• **Provided data**
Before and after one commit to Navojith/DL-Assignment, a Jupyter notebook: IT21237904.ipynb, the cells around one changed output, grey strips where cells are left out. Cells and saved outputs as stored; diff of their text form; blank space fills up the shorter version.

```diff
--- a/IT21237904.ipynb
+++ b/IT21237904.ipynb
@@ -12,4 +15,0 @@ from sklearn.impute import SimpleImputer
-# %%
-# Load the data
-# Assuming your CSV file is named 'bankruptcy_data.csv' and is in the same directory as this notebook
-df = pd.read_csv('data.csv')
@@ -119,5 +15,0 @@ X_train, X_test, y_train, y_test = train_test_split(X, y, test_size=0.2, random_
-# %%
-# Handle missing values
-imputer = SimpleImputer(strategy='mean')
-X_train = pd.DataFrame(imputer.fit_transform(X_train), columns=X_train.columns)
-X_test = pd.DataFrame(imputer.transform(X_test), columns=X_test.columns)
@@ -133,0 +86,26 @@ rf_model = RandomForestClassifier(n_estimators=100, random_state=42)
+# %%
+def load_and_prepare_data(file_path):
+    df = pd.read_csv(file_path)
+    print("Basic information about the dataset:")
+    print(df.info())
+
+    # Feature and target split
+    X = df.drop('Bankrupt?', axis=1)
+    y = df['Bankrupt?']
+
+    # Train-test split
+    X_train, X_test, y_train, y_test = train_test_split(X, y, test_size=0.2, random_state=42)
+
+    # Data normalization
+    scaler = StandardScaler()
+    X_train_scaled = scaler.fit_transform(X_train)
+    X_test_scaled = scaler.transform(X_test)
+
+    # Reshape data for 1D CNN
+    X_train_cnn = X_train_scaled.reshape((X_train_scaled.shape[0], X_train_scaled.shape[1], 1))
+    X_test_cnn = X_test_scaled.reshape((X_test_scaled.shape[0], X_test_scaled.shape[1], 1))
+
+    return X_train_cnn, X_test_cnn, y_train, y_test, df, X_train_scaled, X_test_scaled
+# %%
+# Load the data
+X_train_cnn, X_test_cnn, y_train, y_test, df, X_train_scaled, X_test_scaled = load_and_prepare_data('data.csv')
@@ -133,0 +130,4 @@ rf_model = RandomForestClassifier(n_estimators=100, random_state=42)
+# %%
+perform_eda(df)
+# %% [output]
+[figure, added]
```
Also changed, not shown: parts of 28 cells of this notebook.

* * *

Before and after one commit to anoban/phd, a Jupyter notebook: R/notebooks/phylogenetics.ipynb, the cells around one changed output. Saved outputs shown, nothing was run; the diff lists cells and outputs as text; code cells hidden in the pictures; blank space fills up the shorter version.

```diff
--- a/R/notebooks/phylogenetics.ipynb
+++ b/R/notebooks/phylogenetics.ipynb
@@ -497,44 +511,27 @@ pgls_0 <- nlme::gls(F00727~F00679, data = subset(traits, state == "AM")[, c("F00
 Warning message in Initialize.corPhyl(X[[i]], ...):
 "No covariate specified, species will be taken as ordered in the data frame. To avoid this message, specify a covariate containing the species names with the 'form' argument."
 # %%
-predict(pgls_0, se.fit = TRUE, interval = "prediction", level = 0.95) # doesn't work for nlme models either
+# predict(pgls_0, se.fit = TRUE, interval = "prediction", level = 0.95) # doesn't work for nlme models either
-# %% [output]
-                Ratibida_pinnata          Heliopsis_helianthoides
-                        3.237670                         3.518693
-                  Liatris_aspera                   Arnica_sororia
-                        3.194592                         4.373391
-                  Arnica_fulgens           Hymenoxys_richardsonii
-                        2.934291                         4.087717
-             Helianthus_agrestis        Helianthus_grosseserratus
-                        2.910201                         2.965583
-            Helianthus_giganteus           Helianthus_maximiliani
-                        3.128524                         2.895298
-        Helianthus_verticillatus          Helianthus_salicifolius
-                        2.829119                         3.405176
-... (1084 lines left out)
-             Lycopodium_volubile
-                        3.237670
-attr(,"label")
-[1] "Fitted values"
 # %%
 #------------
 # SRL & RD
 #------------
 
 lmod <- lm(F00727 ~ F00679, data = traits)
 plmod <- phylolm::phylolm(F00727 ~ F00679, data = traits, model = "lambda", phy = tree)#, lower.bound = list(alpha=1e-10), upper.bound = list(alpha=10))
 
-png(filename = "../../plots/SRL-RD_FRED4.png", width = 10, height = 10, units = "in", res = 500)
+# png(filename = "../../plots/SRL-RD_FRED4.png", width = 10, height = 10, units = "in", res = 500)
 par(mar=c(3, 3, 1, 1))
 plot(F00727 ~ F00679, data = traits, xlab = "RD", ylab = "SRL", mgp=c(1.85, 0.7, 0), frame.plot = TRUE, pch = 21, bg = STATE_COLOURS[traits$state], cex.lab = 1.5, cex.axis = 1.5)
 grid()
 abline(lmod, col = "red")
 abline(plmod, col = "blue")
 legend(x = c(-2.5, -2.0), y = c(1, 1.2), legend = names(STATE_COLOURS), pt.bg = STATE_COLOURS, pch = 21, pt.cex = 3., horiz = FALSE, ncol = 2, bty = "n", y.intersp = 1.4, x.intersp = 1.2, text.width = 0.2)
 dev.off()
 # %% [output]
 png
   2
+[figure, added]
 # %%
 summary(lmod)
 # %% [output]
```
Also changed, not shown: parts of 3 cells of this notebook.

• **About this exercise**
Using the data above, reproduce exactly the lines from the line that contains "Before and after one commit to Navojith/DL-Assignment, a" through the line that contains "Also changed, not shown: parts of 28", including both.

• **Task solution**
Before and after one commit to Navojith/DL-Assignment, a Jupyter notebook: IT21237904.ipynb, the cells around one changed output, grey strips where cells are left out. Cells and saved outputs as stored; diff of their text form; blank space fills up the shorter version.

```diff
--- a/IT21237904.ipynb
+++ b/IT21237904.ipynb
@@ -12,4 +15,0 @@ from sklearn.impute import SimpleImputer
-# %%
-# Load the data
-# Assuming your CSV file is named 'bankruptcy_data.csv' and is in the same directory as this notebook
-df = pd.read_csv('data.csv')
@@ -119,5 +15,0 @@ X_train, X_test, y_train, y_test = train_test_split(X, y, test_size=0.2, random_
-# %%
-# Handle missing values
-imputer = SimpleImputer(strategy='mean')
-X_train = pd.DataFrame(imputer.fit_transform(X_train), columns=X_train.columns)
-X_test = pd.DataFrame(imputer.transform(X_test), columns=X_test.columns)
@@ -133,0 +86,26 @@ rf_model = RandomForestClassifier(n_estimators=100, random_state=42)
+# %%
+def load_and_prepare_data(file_path):
+    df = pd.read_csv(file_path)
+    print("Basic information about the dataset:")
+    print(df.info())
+
+    # Feature and target split
+    X = df.drop('Bankrupt?', axis=1)
+    y = df['Bankrupt?']
+
+    # Train-test split
+    X_train, X_test, y_train, y_test = train_test_split(X, y, test_size=0.2, random_state=42)
+
+    # Data normalization
+    scaler = StandardScaler()
+    X_train_scaled = scaler.fit_transform(X_train)
+    X_test_scaled = scaler.transform(X_test)
+
+    # Reshape data for 1D CNN
+    X_train_cnn = X_train_scaled.reshape((X_train_scaled.shape[0], X_train_scaled.shape[1], 1))
+    X_test_cnn = X_test_scaled.reshape((X_test_scaled.shape[0], X_test_scaled.shape[1], 1))
+
+    return X_train_cnn, X_test_cnn, y_train, y_test, df, X_train_scaled, X_test_scaled
+# %%
+# Load the data
+X_train_cnn, X_test_cnn, y_train, y_test, df, X_train_scaled, X_test_scaled = load_and_prepare_data('data.csv')
@@ -133,0 +130,4 @@ rf_model = RandomForestClassifier(n_estimators=100, random_state=42)
+# %%
+perform_eda(df)
+# %% [output]
+[figure, added]
```
Also changed, not shown: parts of 28 cells of this notebook.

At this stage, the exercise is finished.